Data shown: Begin

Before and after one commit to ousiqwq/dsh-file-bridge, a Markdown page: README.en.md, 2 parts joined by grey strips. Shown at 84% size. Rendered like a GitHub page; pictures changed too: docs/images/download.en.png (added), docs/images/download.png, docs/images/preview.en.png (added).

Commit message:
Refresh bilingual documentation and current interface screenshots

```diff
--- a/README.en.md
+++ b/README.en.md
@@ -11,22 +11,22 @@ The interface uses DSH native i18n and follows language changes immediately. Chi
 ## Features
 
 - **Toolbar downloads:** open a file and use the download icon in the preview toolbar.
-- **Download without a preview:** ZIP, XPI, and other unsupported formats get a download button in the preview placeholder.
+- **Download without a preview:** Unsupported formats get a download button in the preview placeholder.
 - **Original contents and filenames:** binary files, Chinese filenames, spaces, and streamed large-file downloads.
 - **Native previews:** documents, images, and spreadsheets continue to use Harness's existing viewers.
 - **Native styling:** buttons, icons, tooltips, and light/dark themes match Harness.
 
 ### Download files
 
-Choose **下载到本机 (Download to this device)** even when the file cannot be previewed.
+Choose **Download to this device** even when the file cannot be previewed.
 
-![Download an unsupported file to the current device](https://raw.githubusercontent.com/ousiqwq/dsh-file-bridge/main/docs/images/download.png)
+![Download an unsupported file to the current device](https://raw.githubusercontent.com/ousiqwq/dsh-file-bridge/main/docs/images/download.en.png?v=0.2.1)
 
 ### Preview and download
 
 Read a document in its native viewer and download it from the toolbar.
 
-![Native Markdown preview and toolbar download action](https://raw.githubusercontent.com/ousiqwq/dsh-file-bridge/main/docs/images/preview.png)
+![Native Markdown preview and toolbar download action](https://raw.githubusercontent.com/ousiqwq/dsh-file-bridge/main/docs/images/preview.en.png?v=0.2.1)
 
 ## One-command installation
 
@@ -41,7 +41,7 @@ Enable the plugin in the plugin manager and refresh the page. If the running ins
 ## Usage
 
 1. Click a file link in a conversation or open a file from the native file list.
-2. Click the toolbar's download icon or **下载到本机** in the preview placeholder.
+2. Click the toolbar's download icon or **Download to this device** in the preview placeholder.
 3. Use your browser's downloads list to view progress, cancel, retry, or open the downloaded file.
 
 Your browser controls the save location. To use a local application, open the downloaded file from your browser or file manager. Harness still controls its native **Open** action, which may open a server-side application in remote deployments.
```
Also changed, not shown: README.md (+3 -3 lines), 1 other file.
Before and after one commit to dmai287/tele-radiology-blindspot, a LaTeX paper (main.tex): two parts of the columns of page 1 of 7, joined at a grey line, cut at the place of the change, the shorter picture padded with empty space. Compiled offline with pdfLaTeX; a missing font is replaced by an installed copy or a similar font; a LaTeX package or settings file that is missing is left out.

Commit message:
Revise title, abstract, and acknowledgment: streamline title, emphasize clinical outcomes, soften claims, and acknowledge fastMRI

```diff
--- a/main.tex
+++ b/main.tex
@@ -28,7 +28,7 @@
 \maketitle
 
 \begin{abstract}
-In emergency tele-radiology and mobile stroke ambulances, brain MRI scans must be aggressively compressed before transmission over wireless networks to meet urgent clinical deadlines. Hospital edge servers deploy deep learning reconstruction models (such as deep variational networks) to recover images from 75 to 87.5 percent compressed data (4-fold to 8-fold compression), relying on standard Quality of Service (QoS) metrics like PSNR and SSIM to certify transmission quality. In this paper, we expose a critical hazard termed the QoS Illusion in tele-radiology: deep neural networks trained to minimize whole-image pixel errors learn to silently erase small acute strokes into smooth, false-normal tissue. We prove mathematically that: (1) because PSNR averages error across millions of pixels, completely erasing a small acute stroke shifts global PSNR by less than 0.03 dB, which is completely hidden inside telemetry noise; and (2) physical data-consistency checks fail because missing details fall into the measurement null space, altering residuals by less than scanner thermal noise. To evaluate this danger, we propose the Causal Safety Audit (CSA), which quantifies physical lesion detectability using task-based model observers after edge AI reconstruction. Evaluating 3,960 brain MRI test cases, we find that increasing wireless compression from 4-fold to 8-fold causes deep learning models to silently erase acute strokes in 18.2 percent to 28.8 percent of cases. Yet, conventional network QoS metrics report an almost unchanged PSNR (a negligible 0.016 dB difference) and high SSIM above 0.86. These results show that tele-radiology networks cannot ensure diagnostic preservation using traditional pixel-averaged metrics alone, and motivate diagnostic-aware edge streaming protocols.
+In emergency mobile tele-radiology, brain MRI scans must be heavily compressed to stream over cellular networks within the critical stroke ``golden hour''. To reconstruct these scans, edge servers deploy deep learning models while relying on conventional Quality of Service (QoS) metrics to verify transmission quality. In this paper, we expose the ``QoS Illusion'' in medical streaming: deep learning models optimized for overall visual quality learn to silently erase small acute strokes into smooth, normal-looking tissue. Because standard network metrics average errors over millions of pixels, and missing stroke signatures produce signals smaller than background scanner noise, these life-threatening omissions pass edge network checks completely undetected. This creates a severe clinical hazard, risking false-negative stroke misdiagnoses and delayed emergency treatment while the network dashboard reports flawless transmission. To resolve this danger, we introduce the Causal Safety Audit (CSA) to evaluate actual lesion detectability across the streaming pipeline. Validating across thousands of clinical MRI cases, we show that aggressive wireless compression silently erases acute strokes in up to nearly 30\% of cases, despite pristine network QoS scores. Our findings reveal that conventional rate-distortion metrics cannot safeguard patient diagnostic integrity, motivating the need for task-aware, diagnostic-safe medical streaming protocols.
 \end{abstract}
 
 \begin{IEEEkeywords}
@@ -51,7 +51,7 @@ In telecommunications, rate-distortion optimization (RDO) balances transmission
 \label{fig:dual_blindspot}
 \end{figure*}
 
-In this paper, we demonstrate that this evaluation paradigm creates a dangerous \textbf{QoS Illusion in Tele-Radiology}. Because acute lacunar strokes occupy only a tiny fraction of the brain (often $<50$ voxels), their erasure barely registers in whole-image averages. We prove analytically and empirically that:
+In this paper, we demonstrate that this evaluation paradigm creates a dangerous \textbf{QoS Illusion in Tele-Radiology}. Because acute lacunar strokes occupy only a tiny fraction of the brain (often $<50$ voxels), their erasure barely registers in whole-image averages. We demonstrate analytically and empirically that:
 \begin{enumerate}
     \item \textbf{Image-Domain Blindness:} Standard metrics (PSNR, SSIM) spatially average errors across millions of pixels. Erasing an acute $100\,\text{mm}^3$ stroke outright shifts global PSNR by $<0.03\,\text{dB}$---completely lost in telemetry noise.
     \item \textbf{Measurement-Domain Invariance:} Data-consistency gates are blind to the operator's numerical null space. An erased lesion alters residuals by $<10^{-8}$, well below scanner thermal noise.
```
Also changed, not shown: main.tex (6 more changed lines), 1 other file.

Data shown: End

## [What you are asked to do]
Print each line above exactly as it stands.

## [Task answer]
Before and after one commit to ousiqwq/dsh-file-bridge, a Markdown page: README.en.md, 2 parts joined by grey strips. Shown at 84% size. Rendered like a GitHub page; pictures changed too: docs/images/download.en.png (added), docs/images/download.png, docs/images/preview.en.png (added).

Commit message:
Refresh bilingual documentation and current interface screenshots

```diff
--- a/README.en.md
+++ b/README.en.md
@@ -11,22 +11,22 @@ The interface uses DSH native i18n and follows language changes immediately. Chi
 ## Features
 
 - **Toolbar downloads:** open a file and use the download icon in the preview toolbar.
-- **Download without a preview:** ZIP, XPI, and other unsupported formats get a download button in the preview placeholder.
+- **Download without a preview:** Unsupported formats get a download button in the preview placeholder.
 - **Original contents and filenames:** binary files, Chinese filenames, spaces, and streamed large-file downloads.
 - **Native previews:** documents, images, and spreadsheets continue to use Harness's existing viewers.
 - **Native styling:** buttons, icons, tooltips, and light/dark themes match Harness.
 
 ### Download files
 
-Choose **下载到本机 (Download to this device)** even when the file cannot be previewed.
+Choose **Download to this device** even when the file cannot be previewed.
 
-![Download an unsupported file to the current device](https://raw.githubusercontent.com/ousiqwq/dsh-file-bridge/main/docs/images/download.png)
+![Download an unsupported file to the current device](https://raw.githubusercontent.com/ousiqwq/dsh-file-bridge/main/docs/images/download.en.png?v=0.2.1)
 
 ### Preview and download
 
 Read a document in its native viewer and download it from the toolbar.
 
-![Native Markdown preview and toolbar download action](https://raw.githubusercontent.com/ousiqwq/dsh-file-bridge/main/docs/images/preview.png)
+![Native Markdown preview and toolbar download action](https://raw.githubusercontent.com/ousiqwq/dsh-file-bridge/main/docs/images/preview.en.png?v=0.2.1)
 
 ## One-command installation
 
@@ -41,7 +41,7 @@ Enable the plugin in the plugin manager and refresh the page. If the running ins
 ## Usage
 
 1. Click a file link in a conversation or open a file from the native file list.
-2. Click the toolbar's download icon or **下载到本机** in the preview placeholder.
+2. Click the toolbar's download icon or **Download to this device** in the preview placeholder.
 3. Use your browser's downloads list to view progress, cancel, retry, or open the downloaded file.
 
 Your browser controls the save location. To use a local application, open the downloaded file from your browser or file manager. Harness still controls its native **Open** action, which may open a server-side application in remote deployments.
```
Also changed, not shown: README.md (+3 -3 lines), 1 other file.
Before and after one commit to dmai287/tele-radiology-blindspot, a LaTeX paper (main.tex): two parts of the columns of page 1 of 7, joined at a grey line, cut at the place of the change, the shorter picture padded with empty space. Compiled offline with pdfLaTeX; a missing font is replaced by an installed copy or a similar font; a LaTeX package or settings file that is missing is left out.

Commit message:
Revise title, abstract, and acknowledgment: streamline title, emphasize clinical outcomes, soften claims, and acknowledge fastMRI

```diff
--- a/main.tex
+++ b/main.tex
@@ -28,7 +28,7 @@
 \maketitle
 
 \begin{abstract}
-In emergency tele-radiology and mobile stroke ambulances, brain MRI scans must be aggressively compressed before transmission over wireless networks to meet urgent clinical deadlines. Hospital edge servers deploy deep learning reconstruction models (such as deep variational networks) to recover images from 75 to 87.5 percent compressed data (4-fold to 8-fold compression), relying on standard Quality of Service (QoS) metrics like PSNR and SSIM to certify transmission quality. In this paper, we expose a critical hazard termed the QoS Illusion in tele-radiology: deep neural networks trained to minimize whole-image pixel errors learn to silently erase small acute strokes into smooth, false-normal tissue. We prove mathematically that: (1) because PSNR averages error across millions of pixels, completely erasing a small acute stroke shifts global PSNR by less than 0.03 dB, which is completely hidden inside telemetry noise; and (2) physical data-consistency checks fail because missing details fall into the measurement null space, altering residuals by less than scanner thermal noise. To evaluate this danger, we propose the Causal Safety Audit (CSA), which quantifies physical lesion detectability using task-based model observers after edge AI reconstruction. Evaluating 3,960 brain MRI test cases, we find that increasing wireless compression from 4-fold to 8-fold causes deep learning models to silently erase acute strokes in 18.2 percent to 28.8 percent of cases. Yet, conventional network QoS metrics report an almost unchanged PSNR (a negligible 0.016 dB difference) and high SSIM above 0.86. These results show that tele-radiology networks cannot ensure diagnostic preservation using traditional pixel-averaged metrics alone, and motivate diagnostic-aware edge streaming protocols.
+In emergency mobile tele-radiology, brain MRI scans must be heavily compressed to stream over cellular networks within the critical stroke ``golden hour''. To reconstruct these scans, edge servers deploy deep learning models while relying on conventional Quality of Service (QoS) metrics to verify transmission quality. In this paper, we expose the ``QoS Illusion'' in medical streaming: deep learning models optimized for overall visual quality learn to silently erase small acute strokes into smooth, normal-looking tissue. Because standard network metrics average errors over millions of pixels, and missing stroke signatures produce signals smaller than background scanner noise, these life-threatening omissions pass edge network checks completely undetected. This creates a severe clinical hazard, risking false-negative stroke misdiagnoses and delayed emergency treatment while the network dashboard reports flawless transmission. To resolve this danger, we introduce the Causal Safety Audit (CSA) to evaluate actual lesion detectability across the streaming pipeline. Validating across thousands of clinical MRI cases, we show that aggressive wireless compression silently erases acute strokes in up to nearly 30\% of cases, despite pristine network QoS scores. Our findings reveal that conventional rate-distortion metrics cannot safeguard patient diagnostic integrity, motivating the need for task-aware, diagnostic-safe medical streaming protocols.
 \end{abstract}
 
 \begin{IEEEkeywords}
@@ -51,7 +51,7 @@ In telecommunications, rate-distortion optimization (RDO) balances transmission
 \label{fig:dual_blindspot}
 \end{figure*}
 
-In this paper, we demonstrate that this evaluation paradigm creates a dangerous \textbf{QoS Illusion in Tele-Radiology}. Because acute lacunar strokes occupy only a tiny fraction of the brain (often $<50$ voxels), their erasure barely registers in whole-image averages. We prove analytically and empirically that:
+In this paper, we demonstrate that this evaluation paradigm creates a dangerous \textbf{QoS Illusion in Tele-Radiology}. Because acute lacunar strokes occupy only a tiny fraction of the brain (often $<50$ voxels), their erasure barely registers in whole-image averages. We demonstrate analytically and empirically that:
 \begin{enumerate}
     \item \textbf{Image-Domain Blindness:} Standard metrics (PSNR, SSIM) spatially average errors across millions of pixels. Erasing an acute $100\,\text{mm}^3$ stroke outright shifts global PSNR by $<0.03\,\text{dB}$---completely lost in telemetry noise.
     \item \textbf{Measurement-Domain Invariance:} Data-consistency gates are blind to the operator's numerical null space. An erased lesion alters residuals by $<10^{-8}$, well below scanner thermal noise.
```
Also changed, not shown: main.tex (6 more changed lines), 1 other file.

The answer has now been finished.